LegalCrystal Citation
SubjectTenancy
CourtAllahabad High Court
Decided On
Case NumberWrit Petition No. 182 of 1974
Judge
Reported inAIR1977All447
ActsTransfer of Property Act, 1882 - Sections 106
AppellantShambhu Dayal
RespondentDistrict Judge, Rae Bareli and ors.
Appellant AdvocateU.C. Srivastava, Adv.
Respondent AdvocateBiseshwar Nath, Adv.
DispositionPetition dismissed
Excerpt:
property - affixation of notice - section 106 of transfer of property act,1882 - notice refused - notice not affixed in the premises - notice held to be sufficient. - .....1972 respectively but they were returned unserved. ultimately, on 14th december, 1972 chandra mohan opposite party no. 3 took a written notice for delivery on the petitioner who refused the same. the notice was read out loudly in the presence of the witnesses. this notice was also signed by one phool chand jain, chandra mohan thereafter filed a suit. the evidence led by the landlord chandra mohan was believed by the learned judge small causes court and he accordingly decreed the suit, finding the petitioner, in arrears of rent. against this decree of ejectment and arrears of rent revision was filed by the petitioner before the district judge but the same was dismissed on 7th february, 1974. this is how the petitioner has come up before this court by means of the present petition......
Judgment:
ORDER

D.N. Jha, J.

1. The petitioner has filed this petition under Article 226 of the Constitution praying for the quashing of the judgment and decree passed by the Small Causes Court and the District Judge Rae Bareli dated 31st May, 1973 and 7th February 1974 respectively.

2. Briefly stated the facts are that the petitioner was a tenant of shop of which opposite party No. 3 Chandra Mohan was the landlord.
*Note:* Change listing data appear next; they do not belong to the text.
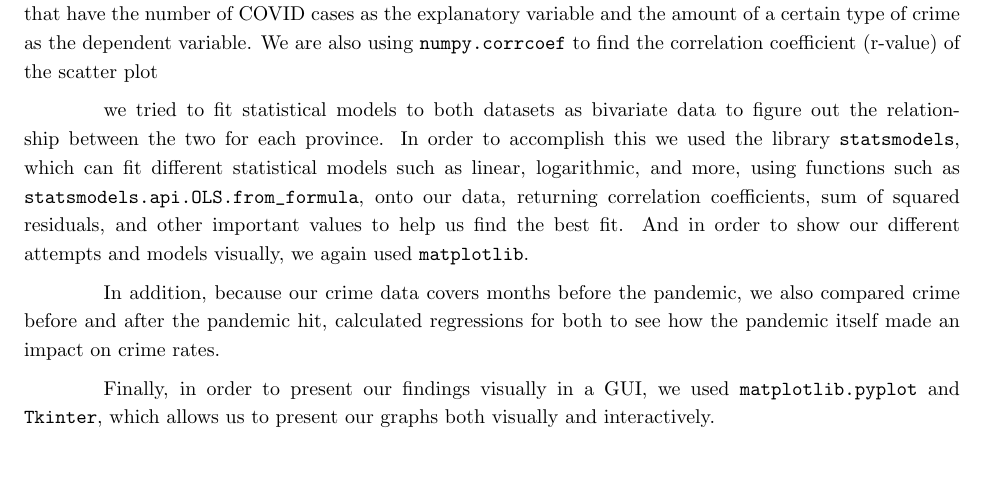
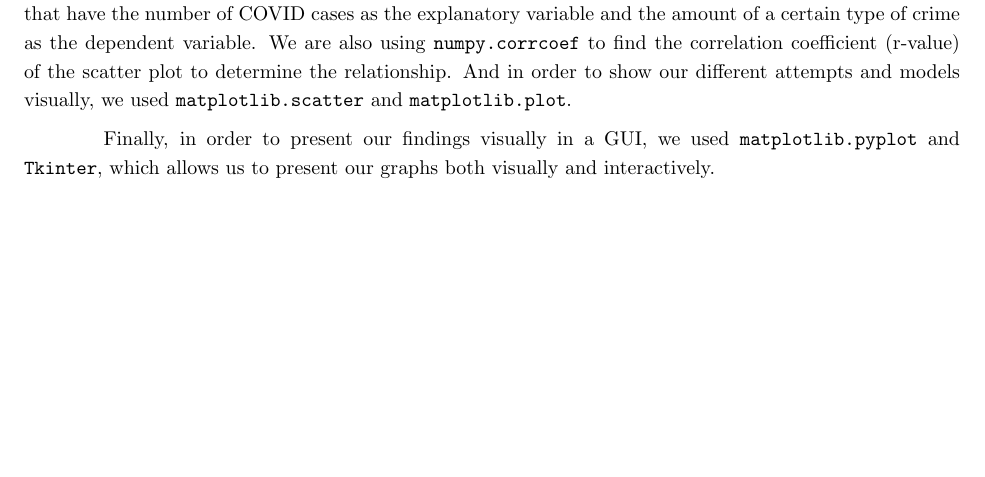
Before and after one commit to SleepyyPlayz/CSC110-Proj-Covid-and-Crime, a LaTeX document (project_report/project_report.tex): part of page 3 of 5, cut so that both start at the same text, the shorter picture padded with empty space. Compiled offline with pdfLaTeX.

Commit message:
Update project_report.tex

```diff
--- a/project_report/project_report.tex
+++ b/project_report/project_report.tex
@@ -53,11 +53,7 @@ Similarly, we organized the data from the \verb+covid_data.csv+ dataset into a l
 
 Since the relationship between COVID cases and crime rate in each province/territory is different, we separated out data for each province/territory for both crime and COVID data sets as described above, and put them into separate Pandas Data Frames (in the \verb+pandas+ library). We also compiled a result from the dataset for Canada as a whole as described above as the main set of data that will will be extrapolating results from. We also categorized the specific crimes into different categories (\textit{physical-public}, \textit{non-physical-public}, \textit{physical-private}, \textit{non-physical-private}) with keyword filtering, and processed each type of crime separately in order to provide more detailed conclusions and insight. After trimming our data, we plotted our data onto a line graph with \verb+matplotlib+, to show the amount of a certain type of crime committed in Canada over time, combined with current active covid cases over time. This is an overview of our data which we extracted from out data sets.
 
-Then in order to find correlations (or lack thereof) between different types of crime and COVID cases, we used \verb+numpy.polyfit+ to find and \verb+numpy.poly1d+ to plot the line of best fit onto the scatter plots that have the number of COVID cases as the explanatory variable and the amount of a certain type of crime as the dependent variable. We are also using \verb+numpy.corrcoef+ to find the correlation coefficient (r-value) of the scatter plot
-
-we tried to fit statistical models to both datasets as bivariate data to figure out the relationship between the two for each province. In order to accomplish this we used the library \verb+statsmodels+, which can fit different statistical models such as linear, logarithmic, and more, using functions such as \verb+statsmodels.api.OLS.from_formula+, onto our data, returning correlation coefficients, sum of squared residuals, and other important values to help us find the best fit. And in order to show our different attempts and models visually, we again used \verb+matplotlib+.
-
-In addition, because our crime data covers months before the pandemic, we also compared crime before and after the pandemic hit, calculated regressions for both to see how the pandemic itself made an impact on crime rates.
+Then in order to find correlations (or lack thereof) between different types of crime and COVID cases, we used \verb+numpy.polyfit+ to find and \verb+numpy.poly1d+ to plot the line of best fit onto the scatter plots that have the number of COVID cases as the explanatory variable and the amount of a certain type of crime as the dependent variable. We are also using \verb+numpy.corrcoef+ to find the correlation coefficient (r-value) of the scatter plot to determine the relationship. And in order to show our different attempts and models visually, we used \verb+matplotlib.scatter+ and \verb+matplotlib.plot+.
 
 Finally, in order to present our findings visually in a GUI, we used \verb+matplotlib.pyplot+ and \verb+Tkinter+, which allows us to present our graphs both visually and interactively.
 
```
The petitioner fell in arrears of rent and after serving notice under Section 106 of the T. P. Act opposite party No. 3 Chandra Mohan filed a suit for arrears of rent and ejectment against the petitioner Two notices were sent by Registered Post on 15th November, 1972 and 22nd November, 1972 respectively but they were returned unserved. Ultimately, on 14th December, 1972 Chandra Mohan opposite party No. 3 took a written notice for delivery on the petitioner who refused the same. The notice was read out loudly in the presence of the witnesses. This notice was also signed by one Phool Chand Jain, Chandra Mohan thereafter filed a suit. The evidence led by the landlord Chandra Mohan was believed by the learned Judge Small Causes Court and he accordingly decreed the suit, finding the petitioner, in arrears of rent. Against this decree of ejectment and arrears of rent revision was filed by the petitioner before the District Judge but the same was dismissed on 7th February, 1974. This is how the petitioner has come up before this Court by means of the present petition. The petition has been contested on behalf of opposite party No. 3 Chandra Mohan and a counter-affidavit has also been filed. An effort has been made to justify, the orders passed by the courts below and it is asserted that the matter is concluded by finding of fact, as regards tender of the notice and it being refused by the petitioner, consequently the petition deserves to be dismissed.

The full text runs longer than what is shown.